Liz Mair, a former RNC online communications director, said that Twitchy fits into a relatively longstanding practice of people on the right using Twitter to deflect, subvert or undermine messages coming from people on the left.

The Republican obsession with Twitter is so complete that as soon as the Sunlight Foundation* launched a project, Politwoops, to capture and republish tweets deleted by members of Congress, several GOP lawmakers started tweeting and then deleting messages tying the effort to their own party lines.

It's never clear what long-term gains, if any, conservatives make by starting these little fires. But Twitchy is gaining traction among conservatives as it highlights each one, Mair said.

"Amongst folks that I follow that are conservatives, right-wing libertarians, I'm seeing a lot of people talking about it," Mair said. "It seems to be getting a ton of attention, they find it interesting and useful."

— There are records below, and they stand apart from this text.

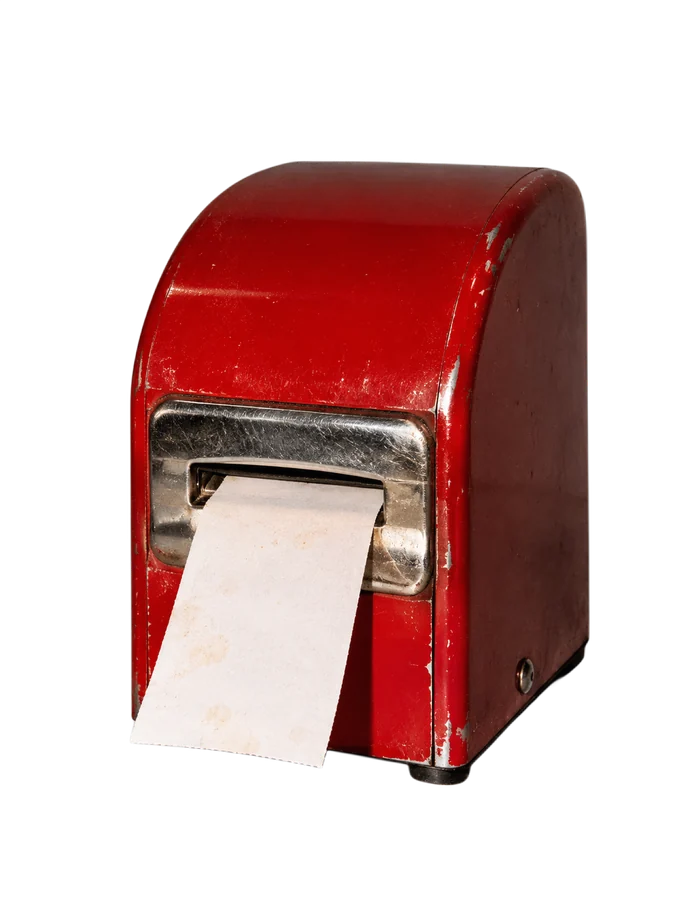
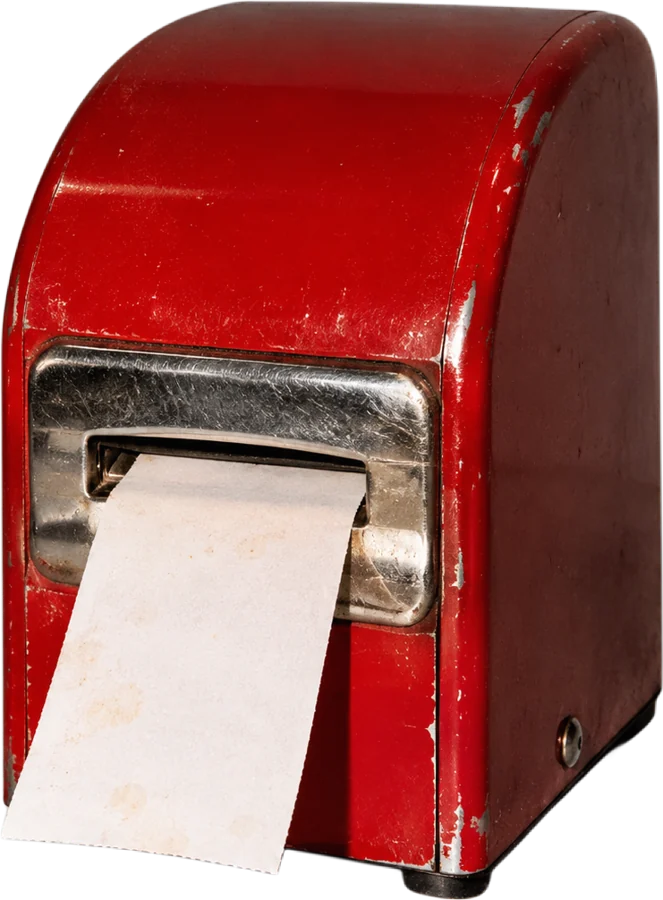
Tighter hero, menu and table, smaller dispenser
Claude-Session: https://claude.ai/code/session_01WbtRzhgL5VXSv96dk2bG6E

diff --git a/app/globals.css b/app/globals.css
@@ -42,11 +42,11 @@ button { font: inherit; color: inherit; background: none; border: 0; cursor: poi
 /* ===== NAV: rail + comanda tickets ===== */
 .nav { position: fixed; inset: 0 0 auto 0; z-index: 50; pointer-events: none; transition: transform .3s ease; }
 .nav.is-hidden { transform: translateY(-140px); }
-.nav__rail { position: absolute; top: 96px; left: 0; right: 0; height: 12px; background: var(--inchiostro); transition: top .25s ease; }
-.nav__lang { position: absolute; top: 40px; right: clamp(20px, 6.9vw, 100px); pointer-events: auto; display: flex; gap: 6px; font: 700 15px var(--f-sans); }
+.nav__rail { position: absolute; top: 56px; left: 0; right: 0; height: 12px; background: var(--inchiostro); transition: top .25s ease; }
+.nav__lang { position: absolute; top: 16px; right: clamp(20px, 6.9vw, 100px); pointer-events: auto; display: flex; gap: 6px; font: 700 15px var(--f-sans); }
 .nav__lang button[aria-pressed='false'] { opacity: 0.5; }
 .nav__logo { display: none; }
-.tickets { position: absolute; top: 104px; left: var(--g); display: flex; gap: clamp(40px, 6.9vw, 100px); transition: top .25s ease; }
+.tickets { position: absolute; top: 64px; left: var(--g); display: flex; gap: clamp(40px, 6.9vw, 100px); transition: top .25s ease; }
 .nav.is-scrolled .nav__rail { top: 0; height: 8px; }
 .nav.is-scrolled .tickets { top: 8px; }
 .nav.is-scrolled .nav__lang { top: 18px; right: 30px; background: var(--carta); color: var(--inchiostro); padding: 6px 10px; border: 1px solid var(--inchiostro); }
@@ -93,13 +93,13 @@ button { font: inherit; color: inherit; background: none; border: 0; cursor: poi
 
 /* ===== sections (home) ===== */
 section { position: relative; }
-.hero { min-height: 1000px; height: 100vh; max-height: 1100px; background: var(--carta); overflow: hidden; }
-.hero__gnam { position: absolute; left: 52px; bottom: 100px; font-size: clamp(118px, 20.8vw, 300px); color: var(--pomodoro); }
-.hero__plate { position: absolute; right: 70px; bottom: 140px; width: clamp(220px, 23.6vw, 340px); aspect-ratio: 1; }
+.hero { min-height: 640px; height: 100vh; max-height: 1000px; background: var(--carta); overflow: hidden; }
+.hero__gnam { position: absolute; left: 52px; bottom: 80px; font-size: min(20.8vw, 30vh, 300px); color: var(--pomodoro); }
+.hero__plate { position: absolute; right: 70px; bottom: 120px; width: min(23.6vw, 32vh, 340px); aspect-ratio: 1; }
 .hero__plate img { width: 100%; height: 100%; object-fit: contain; }
-.hero__cap { position: absolute; right: 70px; bottom: 96px; color: var(--pomodoro); font-size: 34px; }
-.hero__sub { position: absolute; left: 64px; bottom: 44px; }
-.hero__scroll { position: absolute; right: 120px; bottom: 44px; opacity: 0.6; }
+.hero__cap { position: absolute; right: 70px; bottom: 76px; color: var(--pomodoro); font-size: 30px; }
+.hero__sub { position: absolute; left: 64px; bottom: 34px; }
+.hero__scroll { position: absolute; right: 120px; bottom: 34px; opacity: 0.6; }
 
 .receipt-sec { background: var(--pomodoro); color: var(--carta); padding: 60px var(--g) 100px 80px; display: grid; grid-template-columns: 1fr 440px; gap: 40px; align-items: start; }
 .receipt-sec__words { position: relative; }
@@ -116,9 +116,9 @@ section { position: relative; }
 .polaroid--1 { width: 180px; right: -40px; top: 60px; transform: rotate(-6deg); }
 .polaroid--2 { width: 170px; right: 0; top: 520px; transform: rotate(5deg); }
 
-.table { min-height: 1000px; background: #c43b2b url('/img/texture-tablecloth.webp') center/cover; padding: 60px var(--g); }
+.table { background: #c43b2b url('/img/texture-tablecloth.webp') center/cover; padding: 60px var(--g); }
 .table__label { background: var(--carta); display: inline-block; padding: 4px 8px; }
-.plates { display: grid; grid-template-columns: repeat(4, 1fr); gap: 40px; margin-top: 80px; }
+.plates { display: grid; grid-template-columns: repeat(4, 1fr); gap: 40px; margin-top: 50px; padding-bottom: 20px; }
 .plate { display: block; text-align: left; color: var(--inchiostro); }
 .plate:nth-child(even) { margin-top: 120px; }
 .plate__img { width: 100%; max-width: 260px; aspect-ratio: 1; transition: transform 0.3s ease, opacity 0.3s ease; }
@@ -206,8 +206,8 @@ section { position: relative; }
 .footer__legal { display: flex; flex-wrap: wrap; gap: 8px 40px; margin-top: 20px; }
 
 /* ===== menu page ===== */
-.menu { min-height: 100vh; background: var(--c); color: var(--ink); transition: background .3s, color .3s; display: grid; grid-template-columns: 500px 1fr; gap: 60px; padding: 220px var(--g) 80px 60px; }
-.menu__list { position: sticky; top: 220px; align-self: start; }
+.menu { min-height: 100vh; background: var(--c); color: var(--ink); transition: background .3s, color .3s; display: grid; grid-template-columns: 500px 1fr; gap: 60px; padding: 90px var(--g) 80px 60px; }
+.menu__list { position: sticky; top: 90px; align-self: start; }
 .menu__course { display: flex; align-items: baseline; gap: 26px; margin-bottom: 20px; opacity: .35; }
 .menu__course[aria-selected='true'] { opacity: 1; }
 .menu__course .black { font-size: clamp(36px, 7.2vw, 104px); }
@@ -234,7 +234,7 @@ section { position: relative; }
 /* ===== prenota ===== */
 .prenota { background: var(--pomodoro); min-height: 100vh; padding: 130px var(--g) 80px; }
 .prenota__grid { display: grid; grid-template-columns: 1fr 560px; gap: 60px; align-items: start; }
-.dispenser { display: block; width: 420px; max-width: 100%; position: relative; margin-top: 40px; }
+.dispenser { display: block; width: 210px; max-width: 100%; position: relative; margin-top: 16px; }
 .dispenser img { width: 100%; }
 .dispenser__ticket { position: absolute; right: -60px; bottom: 20px; background: var(--carta); padding: 14px 20px; transform: rotate(4deg); transition: transform .4s cubic-bezier(.3,1.6,.5,1); }
 .dispenser.is-pulled .dispenser__ticket { transform: rotate(8deg) translateY(40px); }
@@ -402,7 +402,7 @@ section { position: relative; }
   .prenota { padding: 130px 20px 60px; }
   .prenota__grid { grid-template-columns: 1fr; gap: 30px; }
   .dispenser { width: 150px; margin-top: 20px; }
-  .dispenser__ticket { right: -170px; bottom: 30px; }
+  .dispenser__ticket { right: -100px; bottom: 30px; }
   .form { padding: 20px; }
   .row2 { grid-template-columns: 1fr; gap: 0; }
   .orders__grid { grid-template-columns: 1fr; gap: 16px; }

Eli Pariser, co-founder of the progressive leaning viral website Upworthy, said it was hard to tell empirically what the effect of Twitter hashtag campaigns is. A Pew Internet & American Life Project survey released May 31 found that a full eight percent of Internet users get on Twitter at least once a day — but how many of those people have politics coming across their screens at all?

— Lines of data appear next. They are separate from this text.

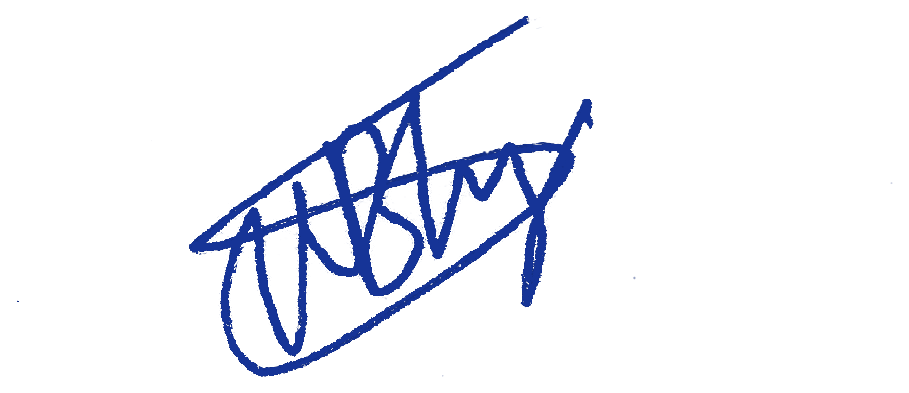
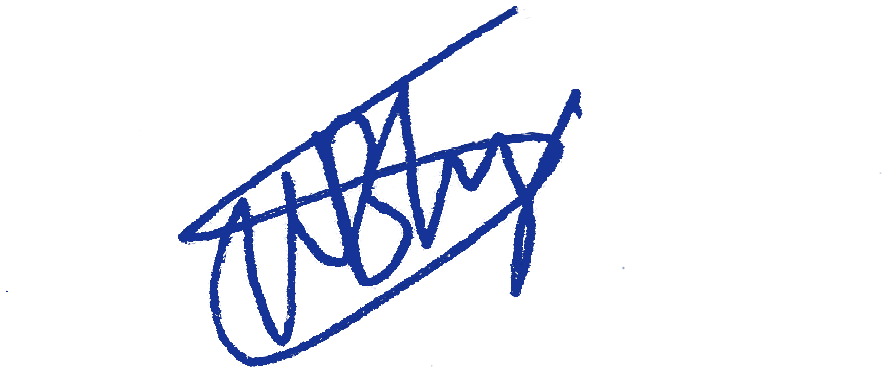
feat: align both signatures to exact same baseline height and eliminate gap above line

Changed region(s): [[0.1824, 0.0298, 0.6385, 1.0], [0.6385, 0.2385, 0.6689, 0.3279]]

diff --git a/src/app/(student)/result/[attemptId]/page.tsx b/src/app/(student)/result/[attemptId]/page.tsx
@@ -658,22 +658,22 @@ export default function StudentResultPage({
                         return (
                           <div key={sig.id || idx} className="text-center min-w-[125px] sm:min-w-[155px] max-w-[185px]">
                             {/* Signature Image above the line */}
-                            <div className="h-12 sm:h-16 flex items-end justify-center mb-1">
+                            <div className="h-11 sm:h-15 flex items-end justify-center mb-0">
                               {sigImg ? (
                                 // eslint-disable-next-line @next/next/no-img-element
                                 <img
                                   src={sigImg}
                                   alt={sig.name}
                                   crossOrigin="anonymous"
-                                  className={`${isDrDeepak ? 'h-11 sm:h-15 max-w-[145px]' : 'h-8 sm:h-11 max-w-[140px]'} w-auto object-contain drop-shadow-xs`}
+                                  className={`${isDrDeepak ? 'h-10 sm:h-14 max-w-[140px]' : 'h-7 sm:h-10 max-w-[140px]'} w-auto object-contain drop-shadow-xs block`}
                                 />
                               ) : (
-                                <div className="h-6" />
+                                <div className="h-5" />
                               )}
                             </div>
 
                             {/* Signature Line */}
-                            <div className="border-t border-slate-400 w-full mb-1" />
+                            <div className="border-t border-slate-400 w-full mt-0 mb-1" />
 
                             {/* Signatory Name */}
                             <div className="text-xs sm:text-sm font-bold text-slate-900 leading-tight">

diff --git a/src/lib/certificatePdf.ts b/src/lib/certificatePdf.ts
@@ -414,8 +414,8 @@ export async function generateCertificatePdfBuffer({
       // Render uploaded transparent PNG signature centered just above the signature line
       if (img) {
         const aspect = img.width / img.height
-        // Allow taller headroom for multi-tier / squarer signatures (aspect < 1.7) so the actual signature name isn't shrunk
-        const effectiveMaxH = aspect < 1.7 ? (sigCount === 4 ? 18 : 22) : (sigCount === 4 ? 14 : 16.5)
+        // Allow taller headroom for multi-tier signatures (aspect < 1.7) so the signature is balanced with landscape signatures
+        const effectiveMaxH = aspect < 1.7 ? (sigCount === 4 ? 17 : 20.5) : (sigCount === 4 ? 13 : 15.5)
         const effectiveMaxW = maxSigImgW
         let drawW = effectiveMaxW
         let drawH = drawW / aspect
@@ -424,11 +424,12 @@ export async function generateCertificatePdfBuffer({
           drawW = drawH * aspect
         }
         try {
+          // Exactly 0.2mm above lineY so signature rests cleanly directly on the line with zero floating gap
           doc.addImage(
             img.dataUrl,
             'PNG',
             centerX - drawW / 2,
-            lineY - drawH - 1.0,
+            lineY - drawH - 0.2,
             drawW,
             drawH
           )

diff --git a/src/lib/signatories.ts b/src/lib/signatories.ts
@@ -19,7 +19,7 @@ export const DEFAULT_SIGNATORIES: CertificateSignatory[] = [
     designation: 'Microbiologist',
     organization: 'Metropolitan Surveillance Unit (MSU), Nagpur',
     organizationLine2: 'Nagpur Municipal Corporation, Nagpur',
-    signatureUrl: 'https://ulrrjbsjcssxwdjivrzc.supabase.co/storage/v1/object/public/certificate-assets/signatures/dr_sandeep_bhoyar_signature_1795086316365.png',
+    signatureUrl: 'https://ulrrjbsjcssxwdjivrzc.supabase.co/storage/v1/object/public/certificate-assets/signatures/dr_sandeep_bhoyar_signature_1795157734860.png',
   },
   {
     id: 'sig-2',
@@ -27,7 +27,7 @@ export const DEFAULT_SIGNATORIES: CertificateSignatory[] = [
     designation: 'Medical Officer Health (MOH)',
     organization: 'Nagpur Municipal Corporation, Nagpur',
     organizationLine2: '',
-    signatureUrl: 'https://ulrrjbsjcssxwdjivrzc.supabase.co/storage/v1/object/public/certificate-assets/signatures/dr_deepak_selokar_signature_1795157465250.png',
+    signatureUrl: 'https://ulrrjbsjcssxwdjivrzc.supabase.co/storage/v1/object/public/certificate-assets/signatures/dr_deepak_selokar_signature_1795157734860.png',
   },
 ]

With a lot of members of the news media on Twitter, hashtag campaigns could be a way to get media attention, but "you're still relying on large media institutions to propagate the message," Pariser said. "I'm not sure that if you took the media out of the equation, that Twitter is a very good mechanism for getting ideas in front of a lot of [other people]."

Pariser suggested that a larger proportion of people spend a longer time on Facebook — the primary vector that staffers at his Upworthy use to spread content hosted on its site — and that in general, "people too spend too much time thinking about Twitter, relative to how many people are watching."

Perhaps Twitchy makes more sense in this context: While other conservative message-jamming — like Republican lawmakers' interventions on a very much for-the-insiders platform like Politwoops — is most likely to reach members of the media, Twitchy tries to take that conversation off of Twitter and into the browser.

"I’m a huge fan of Twitchy already," conservative writer and Tea Party supporter Felicia Cravens wrote when the site launched. "It’s easy, it’s savvy, and you don’t have to know anything about Twitter to use it, so it’s perfect for social media beginners."

Disclosure: Personal Democracy Media co-founders Micah Sifry and Andrew Rasiej are senior advisers to the Sunlight Foundation.